Rico Lynch, her 28-year-old nephew, had been reluctant to enter as the overwhelming, dank stench of mold, mildew and other detritus left from the receding floodwaters knocked him back a step or two. He tugged the strings of the dust mask that all Princeville residents were urged to wear before entering enclosed areas and moved inside to hunt for salvageable items.
After a few minutes inside, the family came back out, dabbing at tears from what they had seen but finding some humor in the situation.
Lynch held five light bulbs from inside the house between his fingers.
“Five ideas,” he said, a smile emerging across his face no longer shielded by the mask.
“They brighten his day,” Theresa Williams added with a grin to counter the tears she had dried.
Yolanda Hyman, whose home was across the street from the gutted Princeville Elementary School, crossed the bridge Tuesday expecting the worst.
“I’m grateful,” Hyman said mid-afternoon, noting how the flooding from Matthew had not matched what Hurricane Floyd left on her property. “I’m blessed.”
The difficult circumstances that Princeville residents have been juggling since the first week of October include more than housing concerns.
Some have either been unable to work or missed out on paychecks from businesses that had to close temporarily after the flooding.
Naquila Long, 29, moved some of the belongings from the top floor of the townhouse she had been living in, uncertain of whether she wanted to come back.
Not only has Long had to miss work to fill out paperwork related to the flood, she also had to drop out of the community college classes she had been taking toward the criminal justice degree she was on schedule to receive in the next year.
Long did not know whether she will get the temporary unemployment benefits she applied for, nor does she know whether she will have to pay for the classes she had to abandon midterm.
“I’m waiting to hear,” she said.
As Princeville residents pondered the next steps in a rebuilding process that could take months, Marwin Moore and Jasper Alston took a break from their work to get the elementary school up and running as quickly as possible.

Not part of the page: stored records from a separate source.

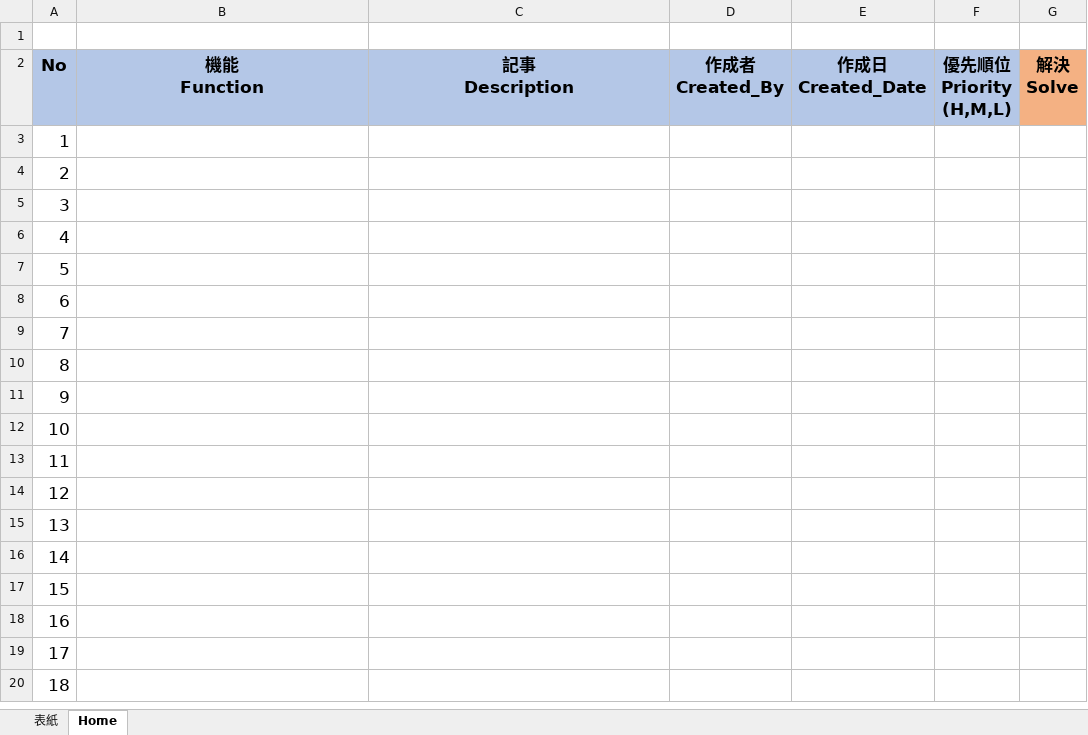
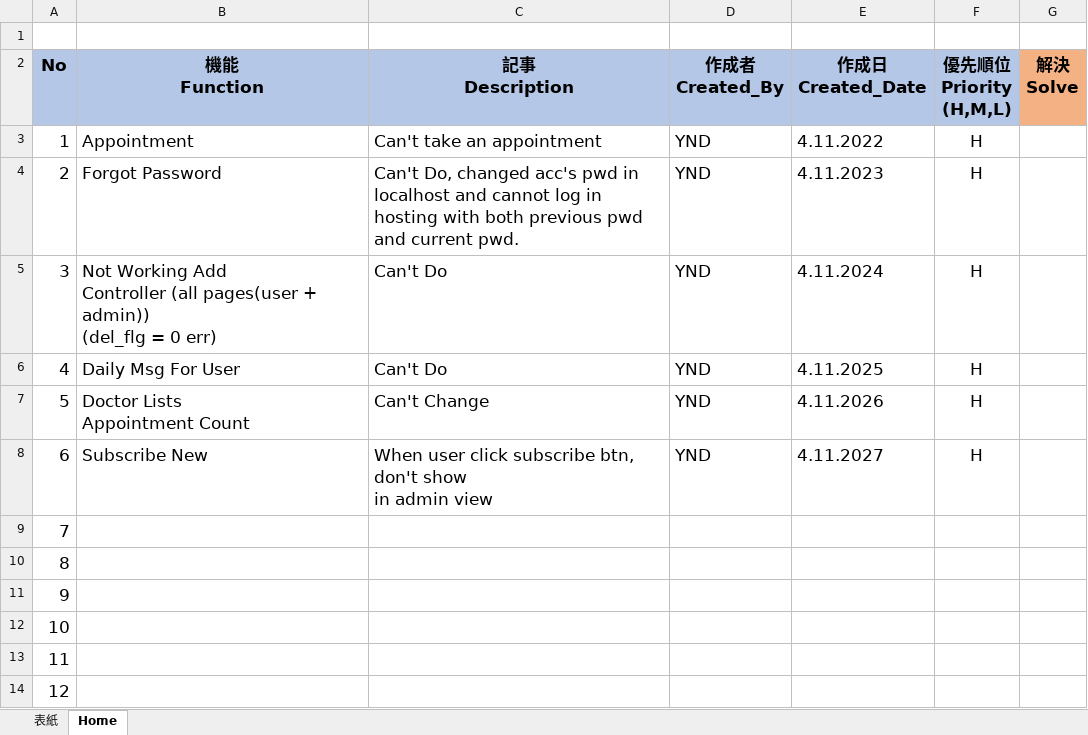
Before and after one commit to webdeveloper0-trying/phpprojectgroup1, an Excel workbook: 04.開発/Check_List.xlsx, sheet Home, drawn as a sheet; only a part is shown; the shorter side is filled out with more unchanged rows; values as stored, in another font and other column widths than the file's, no borders; ↵ is a line break in a cell; the diff names each change by its address in the sheet, - before the commit and + after, or states it on an @@ line.

```diff
--- a/04.開発/Check_List.xlsx (sheet Home)
+++ b/04.開発/Check_List.xlsx (sheet Home)
-B3 (機能 Function): (empty)
+B3 (機能 Function): Appointment
-C3 (記事 Description): (empty)
+C3 (記事 Description): Can't take an appointment
-D3:D8 (作成者 Created_By): (empty)
+D3:D8 (作成者 Created_By): YND
-E3 (作成日 Created_Date): (empty)
+E3 (作成日 Created_Date): 4.11.2022
-F3:F8 (優先順位 Priority (H,M,L)): (empty)
+F3:F8 (優先順位 Priority (H,M,L)): H
-B4 (機能 Function): (empty)
+B4 (機能 Function): Forgot Password
-C4 (記事 Description): (empty)
+C4 (記事 Description): Can't Do, changed acc's pwd in localhost and cannot log in hosting with both previous pwd and current pwd.
-E4 (作成日 Created_Date): (empty)
+E4 (作成日 Created_Date): 4.11.2023
-B5 (機能 Function): (empty)
+B5 (機能 Function): Not Working Add ↵ Controller (all pages(user + admin)) ↵ (del_flg = 0 err)
-C5:C6 (記事 Description): (empty)
+C5:C6 (記事 Description): Can't Do
-E5 (作成日 Created_Date): (empty)
+E5 (作成日 Created_Date): 4.11.2024
-B6 (機能 Function): (empty)
+B6 (機能 Function): Daily Msg For User
-E6 (作成日 Created_Date): (empty)
+E6 (作成日 Created_Date): 4.11.2025
-B7 (機能 Function): (empty)
+B7 (機能 Function): Doctor Lists ↵ Appointment Count
-C7 (記事 Description): (empty)
+C7 (記事 Description): Can't Change
-E7 (作成日 Created_Date): (empty)
+E7 (作成日 Created_Date): 4.11.2026
-B8 (機能 Function): (empty)
+B8 (機能 Function): Subscribe New
-C8 (記事 Description): (empty)
+C8 (記事 Description): When user click subscribe btn, don't show ↵ in admin view
-E8 (作成日 Created_Date): (empty)
+E8 (作成日 Created_Date): 4.11.2027
```
Also changed, not shown: 20 other files.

By looking at some homes across the street that had ben hit harder than others, they tried to fathom how the floodwaters moved through town.
“Seeing these porches gone,” Moore said, pointing across the street. “That’s what’s amazing. That water was powerful.”